Start of Block

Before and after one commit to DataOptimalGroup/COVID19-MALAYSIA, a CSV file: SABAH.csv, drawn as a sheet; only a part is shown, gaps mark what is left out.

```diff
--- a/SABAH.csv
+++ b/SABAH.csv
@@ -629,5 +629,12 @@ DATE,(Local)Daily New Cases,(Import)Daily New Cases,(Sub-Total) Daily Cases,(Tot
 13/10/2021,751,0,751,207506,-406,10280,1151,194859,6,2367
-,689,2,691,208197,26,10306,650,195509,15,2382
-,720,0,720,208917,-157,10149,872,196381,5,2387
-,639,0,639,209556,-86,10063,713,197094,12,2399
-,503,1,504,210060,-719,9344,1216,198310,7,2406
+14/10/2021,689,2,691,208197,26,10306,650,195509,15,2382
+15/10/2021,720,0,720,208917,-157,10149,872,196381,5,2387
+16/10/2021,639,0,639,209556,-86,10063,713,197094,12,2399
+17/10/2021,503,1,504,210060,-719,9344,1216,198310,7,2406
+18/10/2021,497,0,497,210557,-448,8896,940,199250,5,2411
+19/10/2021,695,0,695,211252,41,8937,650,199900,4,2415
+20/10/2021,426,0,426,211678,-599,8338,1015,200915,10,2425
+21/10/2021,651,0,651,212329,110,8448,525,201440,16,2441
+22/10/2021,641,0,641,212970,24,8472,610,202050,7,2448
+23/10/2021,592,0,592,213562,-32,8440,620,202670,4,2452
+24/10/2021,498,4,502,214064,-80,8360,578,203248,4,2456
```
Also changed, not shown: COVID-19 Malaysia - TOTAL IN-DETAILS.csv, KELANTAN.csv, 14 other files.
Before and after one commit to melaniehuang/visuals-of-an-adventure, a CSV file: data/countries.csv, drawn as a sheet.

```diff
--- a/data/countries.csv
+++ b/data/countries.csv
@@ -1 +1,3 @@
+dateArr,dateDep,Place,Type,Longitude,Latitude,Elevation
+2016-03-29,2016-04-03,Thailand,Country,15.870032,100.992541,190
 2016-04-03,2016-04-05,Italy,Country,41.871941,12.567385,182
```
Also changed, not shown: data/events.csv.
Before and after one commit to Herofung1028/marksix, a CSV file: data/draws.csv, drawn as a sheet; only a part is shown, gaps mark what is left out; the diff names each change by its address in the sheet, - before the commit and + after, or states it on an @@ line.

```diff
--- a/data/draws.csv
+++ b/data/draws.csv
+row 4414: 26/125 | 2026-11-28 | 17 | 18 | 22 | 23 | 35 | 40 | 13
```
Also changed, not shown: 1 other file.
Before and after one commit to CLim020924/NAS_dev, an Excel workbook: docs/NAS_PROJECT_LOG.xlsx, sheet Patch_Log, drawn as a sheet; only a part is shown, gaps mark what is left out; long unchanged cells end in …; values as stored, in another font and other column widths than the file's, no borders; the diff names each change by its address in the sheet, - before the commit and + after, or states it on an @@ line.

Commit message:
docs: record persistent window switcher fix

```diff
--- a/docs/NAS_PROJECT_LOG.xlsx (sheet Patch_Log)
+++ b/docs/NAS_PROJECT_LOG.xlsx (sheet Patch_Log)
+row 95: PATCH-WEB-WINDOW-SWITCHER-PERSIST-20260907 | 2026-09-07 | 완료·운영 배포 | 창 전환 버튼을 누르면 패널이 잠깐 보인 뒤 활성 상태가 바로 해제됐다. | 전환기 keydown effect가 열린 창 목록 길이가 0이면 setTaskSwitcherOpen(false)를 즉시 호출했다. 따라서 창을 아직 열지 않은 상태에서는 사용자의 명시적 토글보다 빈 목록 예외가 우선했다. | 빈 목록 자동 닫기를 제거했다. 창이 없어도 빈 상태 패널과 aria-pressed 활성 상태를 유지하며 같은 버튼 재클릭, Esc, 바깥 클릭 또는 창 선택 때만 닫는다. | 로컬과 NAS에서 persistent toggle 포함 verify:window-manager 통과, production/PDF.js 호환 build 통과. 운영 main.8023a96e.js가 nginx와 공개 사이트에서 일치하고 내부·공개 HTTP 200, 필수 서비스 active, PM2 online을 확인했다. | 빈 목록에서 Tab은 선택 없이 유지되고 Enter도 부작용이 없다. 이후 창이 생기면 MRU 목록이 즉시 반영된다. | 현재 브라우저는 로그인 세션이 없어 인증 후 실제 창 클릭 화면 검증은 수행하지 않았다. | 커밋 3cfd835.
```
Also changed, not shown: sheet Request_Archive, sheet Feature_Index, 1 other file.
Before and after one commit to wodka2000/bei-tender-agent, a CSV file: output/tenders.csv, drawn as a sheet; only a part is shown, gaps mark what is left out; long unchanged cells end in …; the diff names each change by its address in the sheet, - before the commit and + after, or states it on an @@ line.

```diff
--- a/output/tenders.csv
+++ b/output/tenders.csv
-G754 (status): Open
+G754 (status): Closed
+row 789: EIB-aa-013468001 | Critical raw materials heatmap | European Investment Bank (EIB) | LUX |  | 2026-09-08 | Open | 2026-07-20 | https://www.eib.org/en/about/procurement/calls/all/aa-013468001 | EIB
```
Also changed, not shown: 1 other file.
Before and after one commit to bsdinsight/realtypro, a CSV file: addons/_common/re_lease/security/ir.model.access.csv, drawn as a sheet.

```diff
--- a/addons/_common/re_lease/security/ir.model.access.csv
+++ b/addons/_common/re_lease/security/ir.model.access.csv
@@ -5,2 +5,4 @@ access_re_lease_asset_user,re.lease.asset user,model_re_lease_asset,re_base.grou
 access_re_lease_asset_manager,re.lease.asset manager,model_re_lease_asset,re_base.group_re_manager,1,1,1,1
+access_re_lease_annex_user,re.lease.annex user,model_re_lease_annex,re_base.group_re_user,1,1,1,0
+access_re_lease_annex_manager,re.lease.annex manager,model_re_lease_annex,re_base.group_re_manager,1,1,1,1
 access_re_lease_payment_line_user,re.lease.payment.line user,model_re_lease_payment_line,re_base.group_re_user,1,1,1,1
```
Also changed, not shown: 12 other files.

End of Block

**Required action:** Show, from the listing above, every line holding the word "shown".

**Solution to this task:**
Before and after one commit to DataOptimalGroup/COVID19-MALAYSIA, a CSV file: SABAH.csv, drawn as a sheet; only a part is shown, gaps mark what is left out.
Also changed, not shown: COVID-19 Malaysia - TOTAL IN-DETAILS.csv, KELANTAN.csv, 14 other files.
Also changed, not shown: data/events.csv.
Before and after one commit to Herofung1028/marksix, a CSV file: data/draws.csv, drawn as a sheet; only a part is shown, gaps mark what is left out; the diff names each change by its address in the sheet, - before the commit and + after, or states it on an @@ line.
Also changed, not shown: 1 other file.
Before and after one commit to CLim020924/NAS_dev, an Excel workbook: docs/NAS_PROJECT_LOG.xlsx, sheet Patch_Log, drawn as a sheet; only a part is shown, gaps mark what is left out; long unchanged cells end in …; values as stored, in another font and other column widths than the file's, no borders; the diff names each change by its address in the sheet, - before the commit and + after, or states it on an @@ line.
Also changed, not shown: sheet Request_Archive, sheet Feature_Index, 1 other file.
Before and after one commit to wodka2000/bei-tender-agent, a CSV file: output/tenders.csv, drawn as a sheet; only a part is shown, gaps mark what is left out; long unchanged cells end in …; the diff names each change by its address in the sheet, - before the commit and + after, or states it on an @@ line.
Also changed, not shown: 1 other file.
Also changed, not shown: 12 other files.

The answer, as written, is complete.